September 24, 2020

 Greetings again from the darkness. Rural, small town America forms an appealing backdrop for filmmakers due to the great divide: those who are desperate to “shake the dust off” and head for greener grass, and those who can’t imagine any other way of life. In his first feature length film, writer-director-editor-producer Van Ditthavong seizes on the small town atmosphere to create a sense of danger that complements the above-mentioned divide.

Alex MacNicoll stars as Brandon, a high school wrestler in non-stop training mode – replete with nose bleeds, early morning runs, and the quest to cut weight. Brandon lives in a trailer with his mother (Morgana Shaw) who has never gotten over the death of Brandon’s beloved brother. She’s an aggressive griever and takes out her anger on Brandon, leaving him squarely in the “can’t wait to get out of this town” mode. Brandon and Ellie (Paige McGarvin), the local grocery checker, are attracted to each other, yet, despite her warning, Brandon falls for the wicked charms of the mysterious bad girl Pearla (Addison Timlin, FALLEN). Naïve Brandon knows nothing of the town’s criminal underbelly, but Pearla is connected to the psychotic Oz (Dash Mihok, “Ray Donovan”), who is part of it.

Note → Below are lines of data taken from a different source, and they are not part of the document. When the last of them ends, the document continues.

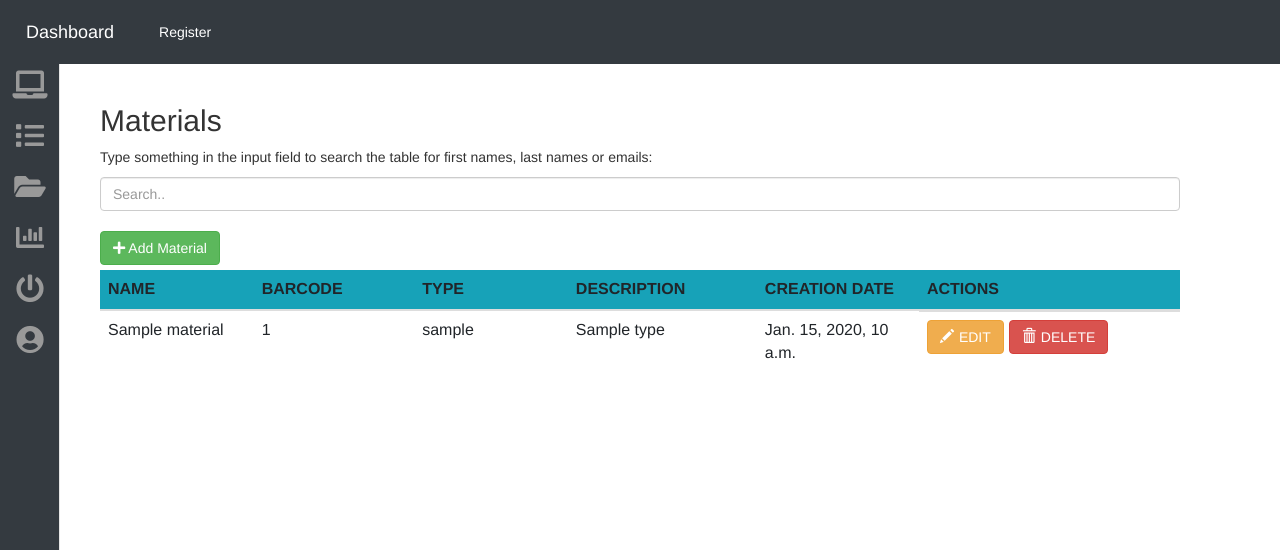
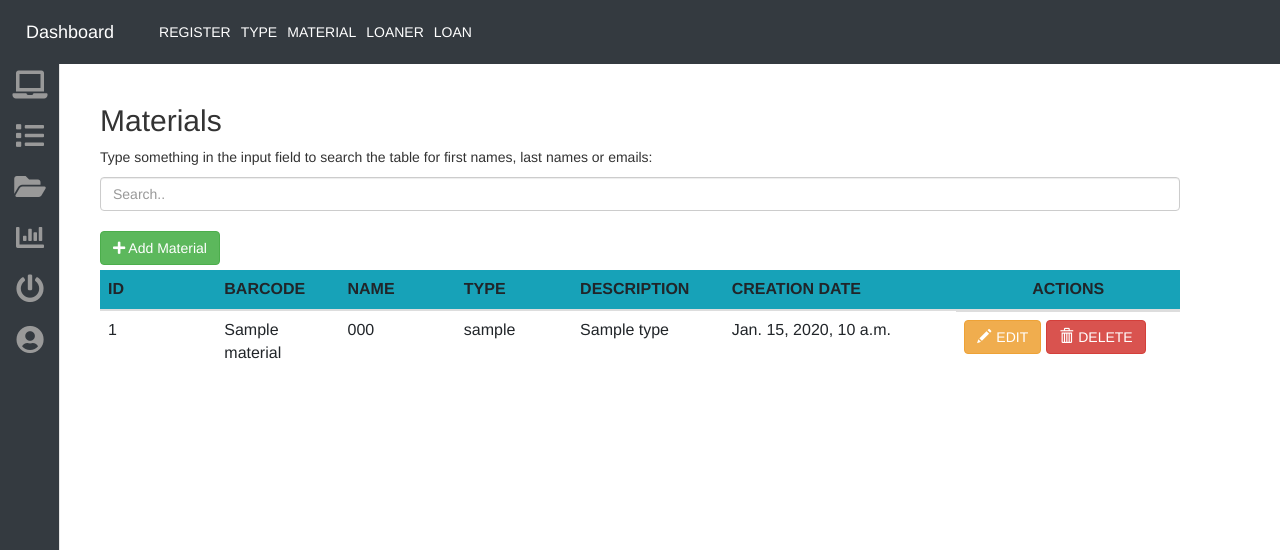
Before and after one commit to dialloDioulde/FabLab, a Django app: page /MaterialView in a window 1280 px wide. Shown: the top 550 px of the page. Run offline with Django 3.2, Linux system fonts and the light colour scheme; a user stored in the database is signed in; tables that the repository leaves empty hold one stand-in row (values such as "Sample post"); some libraries are stand-ins or nearby versions; some web fonts are replaced.

Commit message:
Debug Loaner Crud

```diff
--- a/siteWeb/templates/siteWeb/crudMaterial/ajaxCrudMat.html
+++ b/siteWeb/templates/siteWeb/crudMaterial/ajaxCrudMat.html
@@ -23,20 +23,22 @@
         <table class="table container-fluid table-responsive mt-2">
             <thead class="bg-info">
                 <tr>
+                    <th scope="row" class="col-md-1">ID</th>
+                    <th scope="col" class="col-md-1">BARCODE</th>
                     <th scope="col" class="col-md-1">NAME</th>
-                    <th scope="col" class="col-md-1">BARCODE</th>
                     <th scope="col" class="col-md-1">TYPE</th>
-                     <th scope="col" class="col-md-1">DESCRIPTION</th>
-                    <th scope="col" class="col-md-1">CREATION DATE</th>
-                    <th scope="col" class="col-md-1">ACTIONS</th>
+                    <th scope="col" class="col-md-1">DESCRIPTION</th>
+                    <th scope="col" class="col-md-2">CREATION DATE</th>
+                    <th scope="col" class="col-md-1 text-center">ACTIONS</th>
                 </tr>
             </thead>
 
             {% for material in materials %}
             <tbody id="myTable">
             <tr>
-                <td scope="row">{{material.name}}</td>
-                <td>{{material.id}}</td>
+                <td scope="row">{{material.id}}</td>
+                <td>{{material.name}}</td>
+                <td>{{material.barcode}}</td>
                 <td>{{material.slug}}</td>
                 <td>{{material.type }}</td>
                 <td>{{material.creation_date_mat}}</td>
--- a/siteWeb/templates/siteWeb/includes/dashboard.html
+++ b/siteWeb/templates/siteWeb/includes/dashboard.html
@@ -33,7 +33,11 @@
         <div class="navbar-nav">
             <ul class="navbar-nav mr-auto">
                 {% if user.is_superuser %}
-                    <li><a class="nav-item nav-link active" href="/accounts/register">Register</a></li>
+                    <li><a class="nav-item nav-link active" href="/accounts/register">REGISTER</a></li>
+                    <li><a class="nav-item nav-link active" href="TypeView">TYPE</a></li>
+                    <li><a class="nav-item nav-link active" href="MaterialView">MATERIAL</a></li>
+                    <li><a class="nav-item nav-link active" href="LoanerView">LOANER</a></li>
+                    <li><a class="nav-item nav-link active" href="showLoan">LOAN</a></li>
                 {% endif %}
 <!--                  <li><a class="nav-item nav-link" href="#">Features</a></li>-->
 <!--                  <li><a class="nav-item nav-link" href="#">Pricing</a></li>-->
```
Also changed, not shown: siteWeb/templates/siteWeb/loaner/ajaxCrudLoaner.html (+4 -4 lines), siteWeb/templates/siteWeb/type/ajaxCrudType.html (+4 -4 lines), 1 other file.
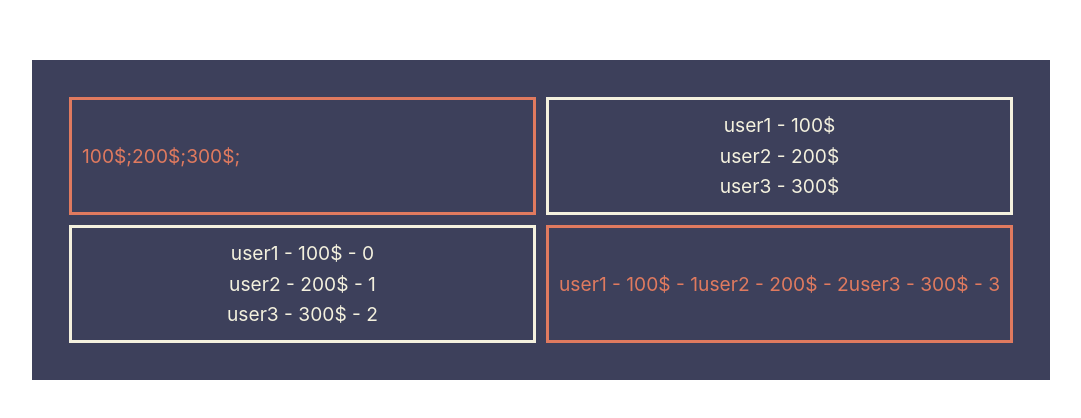
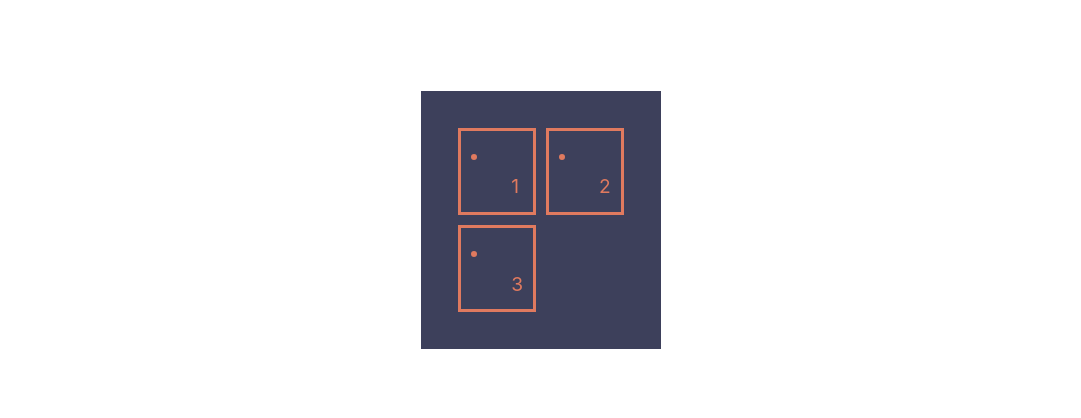
Before and after one commit to MakerAVGN/Vue3Base, a Vue app in the folder vue-project/: page / in a window 1280 px wide. Shown: the part 180-598 px from the top of the page, without its empty margins (99-1180 px from the left). Built offline with nearby package versions, Linux system fonts and the light colour scheme.

Commit message:
Перебор группы тегов в Vue

```diff
--- a/vue-project/src/App.vue
+++ b/vue-project/src/App.vue
@@ -2,11 +2,9 @@
 export default {
   data() {
     return {
-      data: {
-        user1: '100$',
-        user2: '200$',
-        user3: '300$',
-      }
+
+        items: [1, 2, 3],
+
     }
   },
   methods: {
@@ -14,22 +12,16 @@ export default {
 }
 </script>
 <template>
-  	<div class="a">
-      <p v-for="elem in data">
-      {{ elem }}; </p>
-    </div>
+ <template v-for="elem in arr">
+		<p>{{ elem }}</p>
+		<hr>
+	</template>
 
-    <div class="b">
-      <p v-for="(elem,key) in data" >
-      {{ key }} - {{ elem }}</p>
-    </div>
+    <li class="a" v-for="elem in items">
+        <ul>
+         {{ elem }}
+        </ul>
+      </li>
+      <br>
 
-    <div class="b">
-      <p v-for="(elem,key, index) in data" >
-      {{ key }} - {{ elem }} - {{ index }}</p>
-    </div>
-    <div class="a">
-        <p v-for="(elem, key, index) in data" >
-        {{ key }} - {{ elem }} - {{ index + 1 }}</p>
-      </div>
 </template>
--- a/vue-project/src/assets/main.css
+++ b/vue-project/src/assets/main.css
@@ -44,6 +44,7 @@ div {
 
 .a {
   border: 3px solid #e07a5f;
+  flex-direction: column;
   margin: 5px;
   padding: 10px;
   align-items: center;
@@ -53,8 +54,8 @@ div {
 .b {
   border: 3px solid #f4f1de;
   flex-direction: column;
-  text-align: center;
   margin: 5px;
   padding: 10px;
+  align-items: center;
   color: #f4f1de;
 }
```
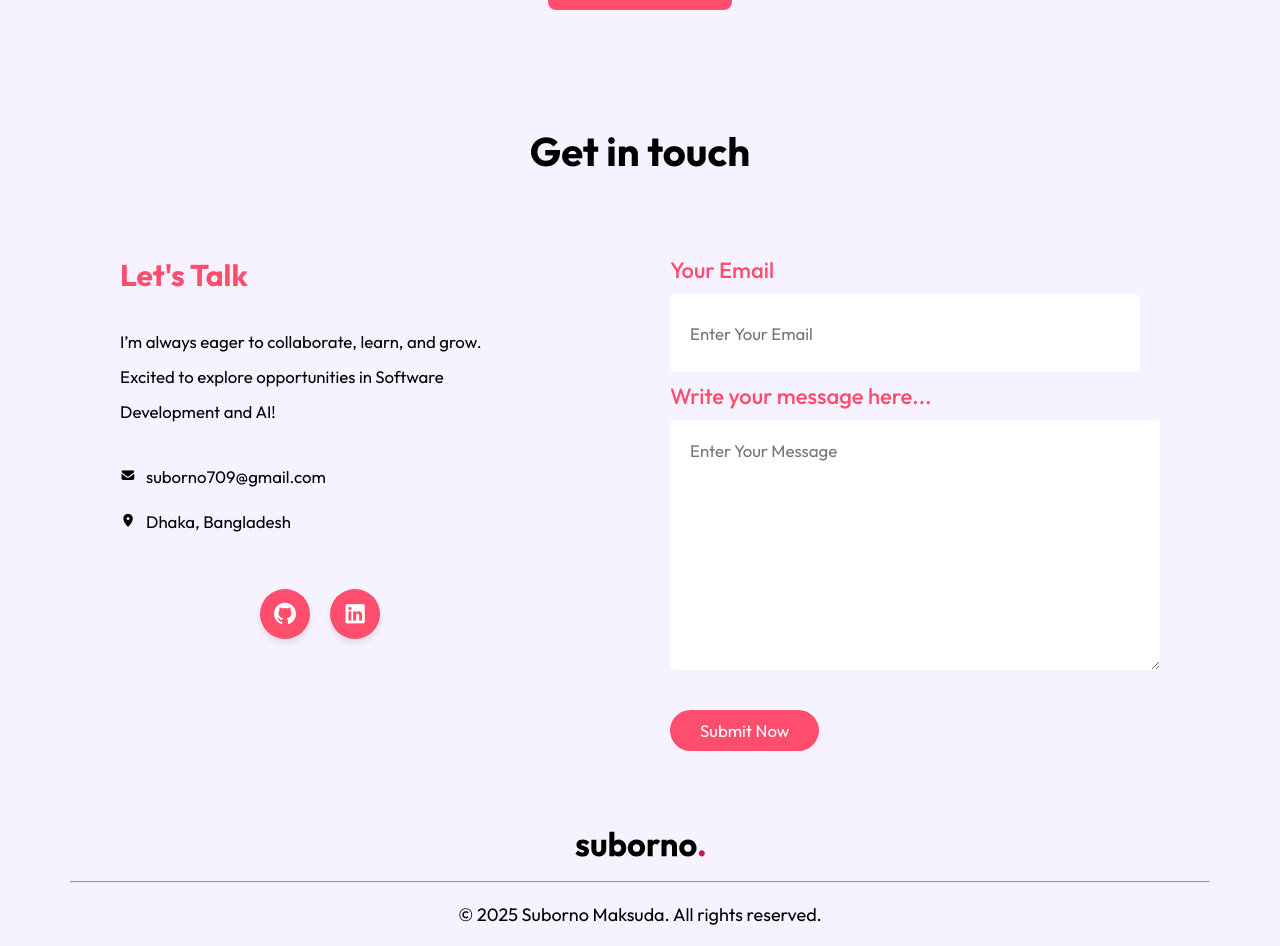
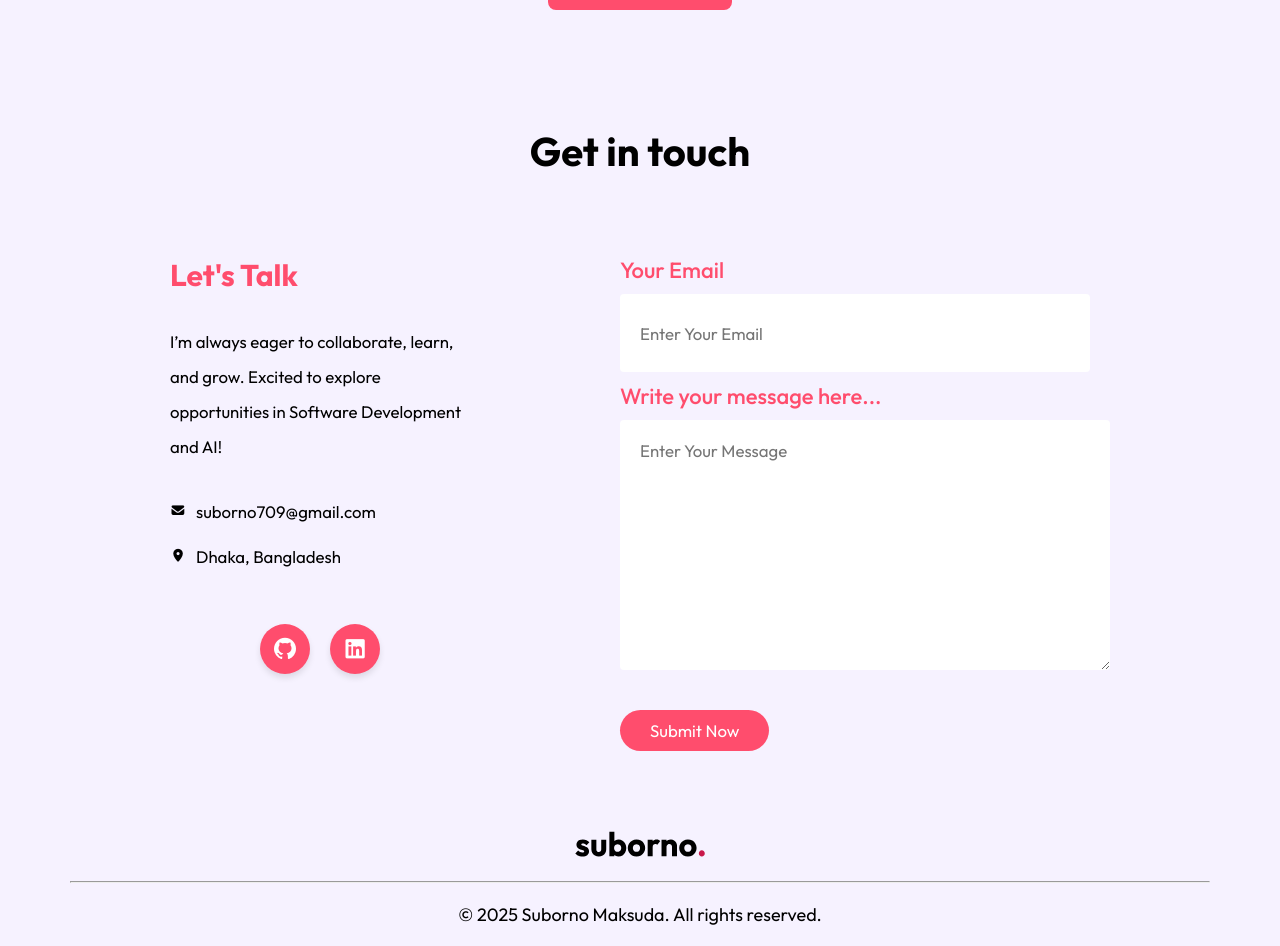
Before and after one commit to git-suborno-hub/My_Portfolio, a React (Vite) app in the folder frontend/: page / in a window 1280 px wide. Shown: the part 3000-3946 px from the top of the page. Built offline with nearby package versions, Linux system fonts and the light colour scheme.

Commit message:
Completed

```diff
--- a/frontend/src/Components/Contact/Contact.css
+++ b/frontend/src/Components/Contact/Contact.css
@@ -4,7 +4,7 @@
     align-items: center;
     justify-content: center;
     gap: 80px;
-    margin: 20px 120px;
+    margin: 20px 170px;
 }
 
 .contact-title{
--- a/frontend/src/Components/Contact/Contact.jsx
+++ b/frontend/src/Components/Contact/Contact.jsx
@@ -78,7 +78,7 @@ const Contact = () => {
             <a href="https://github.com/git-suborno-hub">
               <i className="fa-brands fa-github"></i>
             </a>
-            <a href="https://www.linkedin.com/in/maksuda-akter-622a50341">
+            <a href="https://www.linkedin.com/in/suborno-maksuda-622a50341/">
               <i className="fa-brands fa-linkedin"></i>
             </a>
           </div>
--- a/frontend/src/assets/assets.js
+++ b/frontend/src/assets/assets.js
@@ -26,6 +26,7 @@ export const projects = [
       "Prescripto is a modern and user-friendly doctor’s appointment booking website frontend built using React.js and Tailwind CSS.",
     tags: ["React", "TailwindCSS"],
     image: "/projects/prescripto.jpeg",
+    demoUrl: "https://prescripto-frontend-khaki.vercel.app/",
     githubUrl: "https://github.com/git-suborno-hub/Prescripto-frontend-",
   },
 ];
```
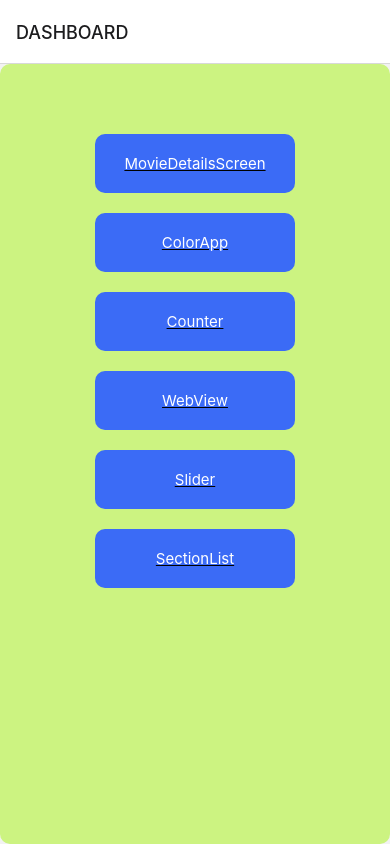
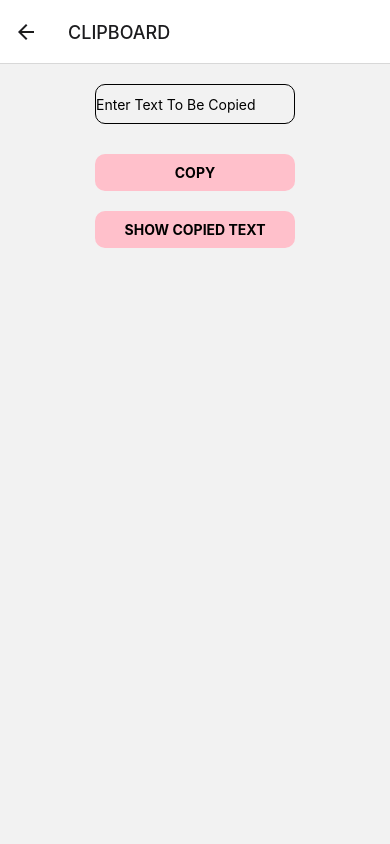
Before and after one commit to Sohit1998/Counter, a React Native app: screen /CLIPBOARD in a window 390 px wide. Built offline with nearby package versions, Linux system fonts and the light colour scheme.

Commit message:
clipboard and backhandler

```diff
--- a/App.js
+++ b/App.js
@@ -10,6 +10,7 @@ import Counter from './Projects/CounterProject/Counter';
 import WebViewNative from './Projects/webView/WebView';
 import Slider from './Projects/slider/Slider';
 import SectionListComp from './Projects/sectionList/SectionListComp';
+import ClipboardUI from './Projects/clipboard/ClipboardUI';
 
 const Stack = createNativeStackNavigator();
 
@@ -29,6 +30,7 @@ export class App extends Component {
           <Stack.Screen name="WEBVIEW" component={WebViewNative} />
           <Stack.Screen name="SLIDER" component={Slider} />
           <Stack.Screen name="SECTIONLIST" component={SectionListComp} />
+          <Stack.Screen name="CLIPBOARD" component={ClipboardUI} />
         </Stack.Navigator>
       </NavigationContainer>
     );
--- a/Projects/Navigation/ReactNavigation.js
+++ b/Projects/Navigation/ReactNavigation.js
@@ -42,6 +42,11 @@ export class ReactNavigation extends Component {
             onPress={() => navigation.navigate('SECTIONLIST')}>
             <Text style={style.btnText}>SectionList</Text>
           </TouchableOpacity>
+          <TouchableOpacity
+            style={style.link}
+            onPress={() => navigation.navigate('CLIPBOARD')}>
+            <Text style={style.btnText}>Clipboard</Text>
+          </TouchableOpacity>
         </View>
       </View>
     );
--- /dev/null
+++ b/Projects/clipboard/ClipboardStyle.js
@@ -0,0 +1,33 @@
+import { StyleSheet } from 'react-native';
+
+const ClipboardStyle = StyleSheet.create({
+    mainCont: {
+        alignItems: 'center'
+    },
+    input: {
+        marginVertical: 20,
+        borderWidth: 1,
+        borderRadius: 10,
+        width: 200,
+        height: 40,
+    },
+    copyBtn: {
+        backgroundColor: 'pink',
+        width: 200,
+        padding: 10,
+        alignItems: 'center',
+        borderRadius: 10,
+        margin: 10
+
+    },
+    btnText: {
+        fontWeight: 'bold',
+        color: 'black',
+        textDecoration: 'underline'
+    },
+    copiedText: {
+
+    }
+})
+
+export default ClipboardStyle;
--- /dev/null
+++ b/Projects/clipboard/ClipboardUI.js
@@ -0,0 +1,76 @@
+import {
+  View,
+  Text,
+  SafeAreaView,
+  TextInput,
+  TouchableOpacity,
+  Alert,
+  Clipboard,
+  BackHandler
+} from 'react-native';
+// import Clipboard from '@react-native-clipboard/clipboard';
+
+
+import React, {useEffect, useState} from 'react';
+import style from './ClipboardStyle';
+
+export default function ClipboardUI(props) {
+
+  const [copiedText, setCopiedText] = useState('');
+  const [showCopiedText, setShowCopiedText] = useState(false);
+
+  useEffect(() => {
+    const backAction = () => {
+      Alert.alert("Hold on!", "Are you sure you want to go back?", [
+        {
+          text: "Cancel",
+          onPress: () => null,
+          style: "cancel"
+        },
+        { text: "YES", onPress: () => props.navigation.goBack() }
+      ]);
+      return true;
+    };
+
+    const backHandler = BackHandler.addEventListener(
+      "hardwareBackPress",
+      backAction
+    );
+
+    return () => backHandler.remove();
+  }, []);
+
+  const copyToClipboard = () => {
+    Clipboard.setString(copiedText);
+  };
+
+  const fetchCopiedText = async () => {
+    const text = await Clipboard.getString();
+     setCopiedText(text);
+    await Alert.alert('Copied Text',copiedText);
+
+  }
+
+
+
+  return (
+    <SafeAreaView>
+      <View style={style.mainCont}>
+        <TextInput
+          onChangeText={text => setCopiedText(text)}
+          value={copiedText}
+          style={style.input}
+          placeholder="Enter Text To Be Copied"></TextInput>
+        <TouchableOpacity onPress={copyToClipboard} style={style.copyBtn}>
+          <Text style={style.btnText}>COPY</Text>
+        </TouchableOpacity>
+        <View>
+          <TouchableOpacity style={style.copyBtn} onPress= {fetchCopiedText}>
+            <Text style={style.btnText}>SHOW COPIED TEXT</Text>
+            {/* <Text style= {style.copiedText}>{copiedText}</Text> */}
+          </TouchableOpacity>
+        </View>
+      </View>
+    </SafeAreaView>
+  );
+}
--- a/package.json
+++ b/package.json
@@ -10,6 +10,7 @@
     "lint": "eslint ."
   },
   "dependencies": {
+    "@react-native-clipboard/clipboard": "^1.11.1",
     "@react-native-community/slider": "^4.3.2",
     "@react-navigation/bottom-tabs": "^6.4.0",
     "@react-navigation/drawer": "^6.5.0",
```
Also changed, not shown: 2 other files (tests, documents, lock files or other folders).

Mihok seems to revel in playing the deranged Oz. He expertly balances his scenes as a vicious mask-wearing, gun-toting thug with his small town country-bumpkin mentality … one who spells bidet, “b-a-d-a-y”. Somehow in a town this small, almost no one is who they appear to be. This certainly includes Coach Baker (played by Nick Chinlund, who you’ll likely recall from CON AIR), the motivating wrestling coach with a dark side. Also in the ‘bad guy’ mix are Cowboy Loy (Corin Nemac) who is after revenge on Pearla, and shop owner Mamo (Tina Parker), who seems to control the local crime element, or at least tries to – “Nobody steals from me”.

Brandon’s English class covers a pertinent passage from Orwell’s “1984”, and his big dream involves saving enough money to drive his truck to El Paso for a job on an oil rig. There is some similarity in tone to the Coen Brothers’ classic BLOOD SIMPLE (1984), but of course, Mr. Ditthavong is not yet at that level as a filmmaker. However, for a low budget film that sometimes mixes up day and night, it benefits from nice performances and an atmosphere of dread. The entertainment value is such that I look forward to more projects from the cast and Van Ditthavong.

watch the trailer: